*** Data for processing ***

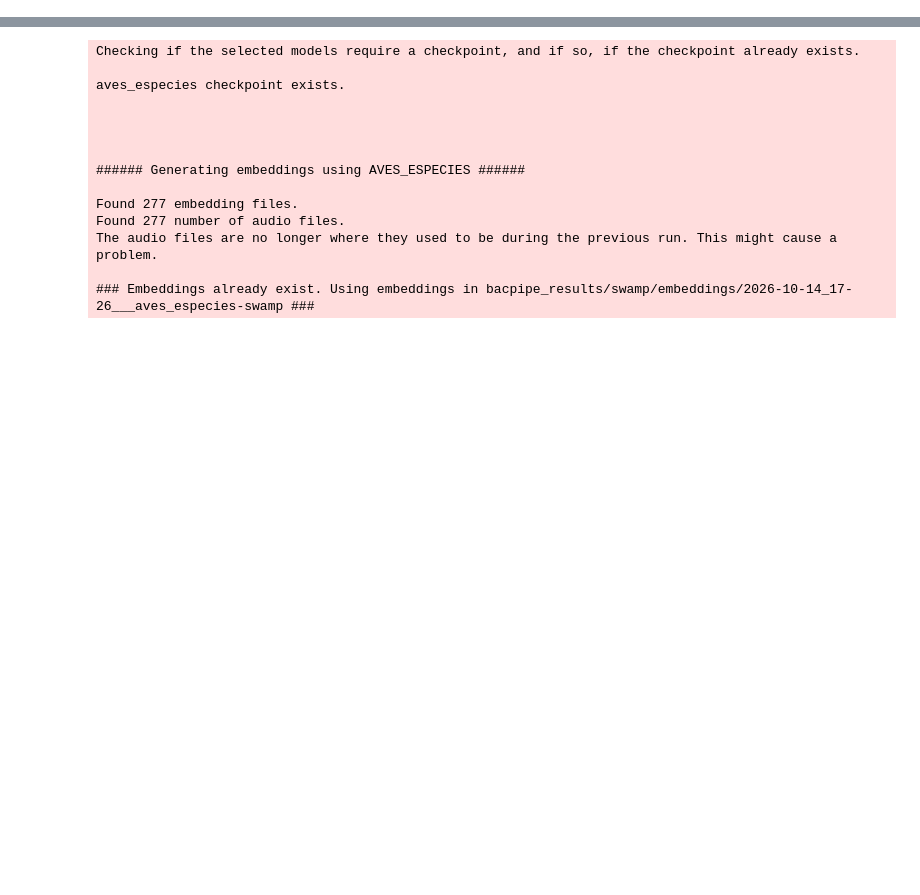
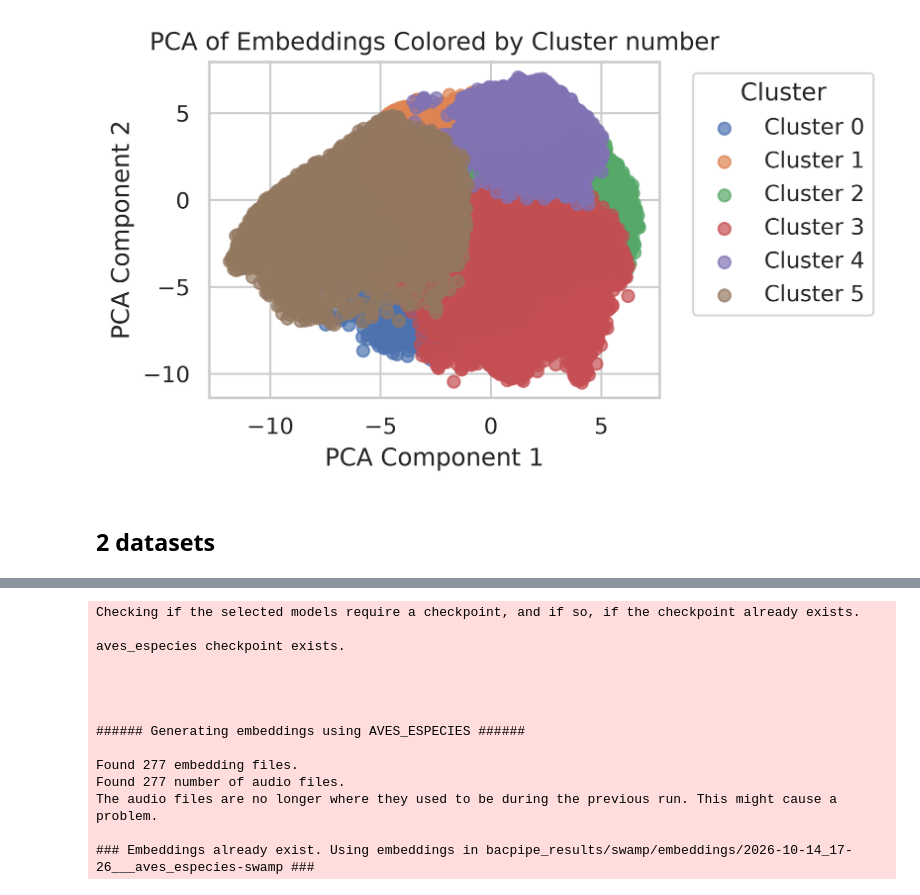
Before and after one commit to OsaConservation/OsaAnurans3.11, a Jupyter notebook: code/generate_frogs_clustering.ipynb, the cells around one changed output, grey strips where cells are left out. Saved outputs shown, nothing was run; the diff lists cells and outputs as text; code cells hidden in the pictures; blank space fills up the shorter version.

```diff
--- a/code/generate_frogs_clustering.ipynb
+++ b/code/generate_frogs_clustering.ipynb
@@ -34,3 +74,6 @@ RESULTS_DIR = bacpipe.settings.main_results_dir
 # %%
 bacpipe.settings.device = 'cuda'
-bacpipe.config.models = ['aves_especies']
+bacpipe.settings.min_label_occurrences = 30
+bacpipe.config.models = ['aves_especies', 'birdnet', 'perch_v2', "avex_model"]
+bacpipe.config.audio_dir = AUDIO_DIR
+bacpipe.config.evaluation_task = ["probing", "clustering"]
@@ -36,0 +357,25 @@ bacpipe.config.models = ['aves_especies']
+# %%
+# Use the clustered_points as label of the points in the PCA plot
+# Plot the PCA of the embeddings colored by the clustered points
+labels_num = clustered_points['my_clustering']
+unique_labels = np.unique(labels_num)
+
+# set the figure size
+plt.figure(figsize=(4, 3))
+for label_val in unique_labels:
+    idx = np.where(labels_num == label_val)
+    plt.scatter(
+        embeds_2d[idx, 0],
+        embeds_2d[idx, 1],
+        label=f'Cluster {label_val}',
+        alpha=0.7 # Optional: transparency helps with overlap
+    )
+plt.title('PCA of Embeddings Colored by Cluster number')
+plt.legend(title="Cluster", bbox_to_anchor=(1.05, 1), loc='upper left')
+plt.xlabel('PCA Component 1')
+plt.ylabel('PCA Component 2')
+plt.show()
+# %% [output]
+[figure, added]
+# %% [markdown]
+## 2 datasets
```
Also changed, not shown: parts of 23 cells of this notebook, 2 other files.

***

### Exercise
Would you repeat the listing above exactly, minus the images?

### Exercise answer
Before and after one commit to OsaConservation/OsaAnurans3.11, a Jupyter notebook: code/generate_frogs_clustering.ipynb, the cells around one changed output, grey strips where cells are left out. Saved outputs shown, nothing was run; the diff lists cells and outputs as text; code cells hidden in the pictures; blank space fills up the shorter version.

```diff
--- a/code/generate_frogs_clustering.ipynb
+++ b/code/generate_frogs_clustering.ipynb
@@ -34,3 +74,6 @@ RESULTS_DIR = bacpipe.settings.main_results_dir
 # %%
 bacpipe.settings.device = 'cuda'
-bacpipe.config.models = ['aves_especies']
+bacpipe.settings.min_label_occurrences = 30
+bacpipe.config.models = ['aves_especies', 'birdnet', 'perch_v2', "avex_model"]
+bacpipe.config.audio_dir = AUDIO_DIR
+bacpipe.config.evaluation_task = ["probing", "clustering"]
@@ -36,0 +357,25 @@ bacpipe.config.models = ['aves_especies']
+# %%
+# Use the clustered_points as label of the points in the PCA plot
+# Plot the PCA of the embeddings colored by the clustered points
+labels_num = clustered_points['my_clustering']
+unique_labels = np.unique(labels_num)
+
+# set the figure size
+plt.figure(figsize=(4, 3))
+for label_val in unique_labels:
+    idx = np.where(labels_num == label_val)
+    plt.scatter(
+        embeds_2d[idx, 0],
+        embeds_2d[idx, 1],
+        label=f'Cluster {label_val}',
+        alpha=0.7 # Optional: transparency helps with overlap
+    )
+plt.title('PCA of Embeddings Colored by Cluster number')
+plt.legend(title="Cluster", bbox_to_anchor=(1.05, 1), loc='upper left')
+plt.xlabel('PCA Component 1')
+plt.ylabel('PCA Component 2')
+plt.show()
+# %% [output]
+[figure, added]
+# %% [markdown]
+## 2 datasets
```
Also changed, not shown: parts of 23 cells of this notebook, 2 other files.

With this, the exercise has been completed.